 What is a social filter? A great example arose while I was researching a scene where my Pine County deputies confront a group of bikers. My research included watching an interview with the leader of a national biker gang (whose well known logo is a virtual trademark). Near the end of the interview, the biker was asked about his tattoos. "Tattoos are a social filter. If someone doesn't have a tattoo, I know that I don't need to talk to them."

That interview, from several years ago, spoke to me. I immediately reflected on my limited interaction with members of biker gangs and thought, "Gee, that tattoo social filter goes both directions. There are a lot of people who avoid tattooed bikers."

I recommended a book, written by an obscure South Dakota author, to a friend. He emailed me the next week explaining that he'd thrown the book away. "The local police chief in that book is a biker. That is implausible. I couldn't read on after that revelation."

On a similar note, one of my beta readers scolded me for a character's use of strong language in Washed Away, the second Doug Fletcher mystery. She said that if the interchange between a park ranger and a surly teen had occurred on the first page, she would've sent the manuscript back to me unread. In that book, I tried to show the teen character's contempt for the ranger (and his parents) by his use of the word f**k. That single word defined his (lack of) character and his contempt. I could've spent a page explaining, that contempt. Instead, I chose to have that teen say that word, then move on with the scene. I have since had feedback from several readers that they were unhappy with that character's language. They had social filters about the use of profanity.

We all have social filters. My mother grew up in a very small northern Minnesota town. The only person of color in her school was Native American. That poor girl, who my mother befriended, was a total outcast, a pariah. That 1940s Scandinavian community wouldn't embrace a Native American girl.

I had a very religious reader tell me she'd been on a jury. When it was revealed that the defendant had fathered several children with different women, she decided that he was such a "slime-ball" that he was guilty of whatever he'd been arrested for. Her social filter found his paternity so unacceptable that she made up her mind to vote "guilty" without hearing any evidence of the crime he'd allegedly committed.

Whether it's a farmer wearing soiled bib overalls to a restaurant, or a lawyer wearing a suit and tie to that same restaurant, I've said something about those people without going into a lengthy description of the character's values, lifestyle, and status. The readers develop a mental picture of those characters, and I move on with the plot.

I like to watch people to see their reactions to different situations. On a recent trip to a Mystery Writers of America conference in Minneapolis, I watched people step to the far side of the sidewalk avoiding a panhandler whose tattered cardboard sign said he was a disabled veteran. Couples walking to a restaurant moved aside to let a group of rowdy teens pass. A waitress in an upscale restaurant showed particular deference to a group of young businessmen in suits while virtually ignoring a young couple in t-shirts and shorts. In each of those instances, social filters defined people's response to others.

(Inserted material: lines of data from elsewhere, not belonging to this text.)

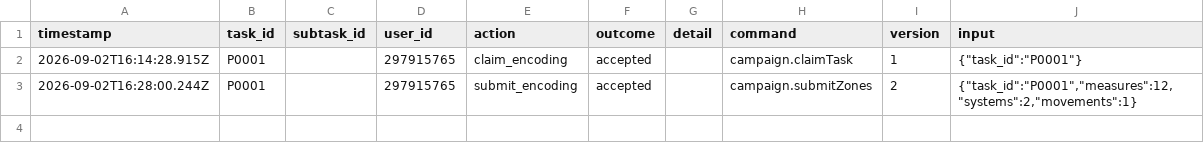
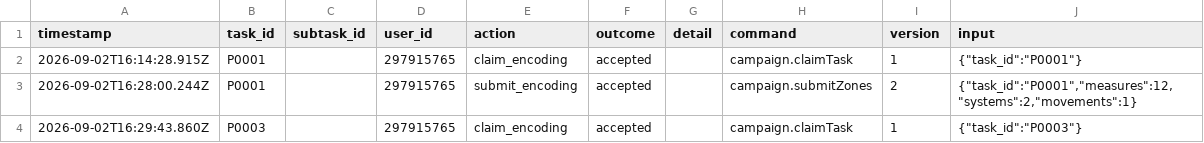
Before and after one commit to ohwjd/test8, a CSV file: tracking/history.csv, drawn as a sheet; the diff names each change by its address in the sheet, - before the commit and + after, or states it on an @@ line.

```diff
--- a/tracking/history.csv
+++ b/tracking/history.csv
+row 4: 2026-09-02T16:29:43.860Z | P0003 |  | 297915765 | claim_encoding | accepted |  | campaign.claimTask | 1 | {"task_id":"P0003"}
```
Also changed, not shown: 1 other file.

I try to engage my reader's social filters. They can be an effective device to help them engage with the characters. Whether it's a profane teenager, or an outspoken senior citizen, a bit of dialogue can help the readers like, dislike, empathize with, or even hate a character.

Check out Fatal Business to see how I engage the reader's social filters in an exchange between a farm couple and an urban "Fed", or Sergeant C.J. Jensen confronting a group of parolees. I hope your social filters engage and draw you into the plot.

Hovey, Dean - BWL Publishing Inc. (

1 comment:

  1. Thanks for sharing on this important subject. Often we make our opinion about people we've never met on their appearance. Since childhood, I always found people from different culture and background interesting, and I often braved criticism for befriending or defending them. Traveling around the world only fueled my desire to learn more about other ways of life. I believe acceptance is necessary for a better understanding society.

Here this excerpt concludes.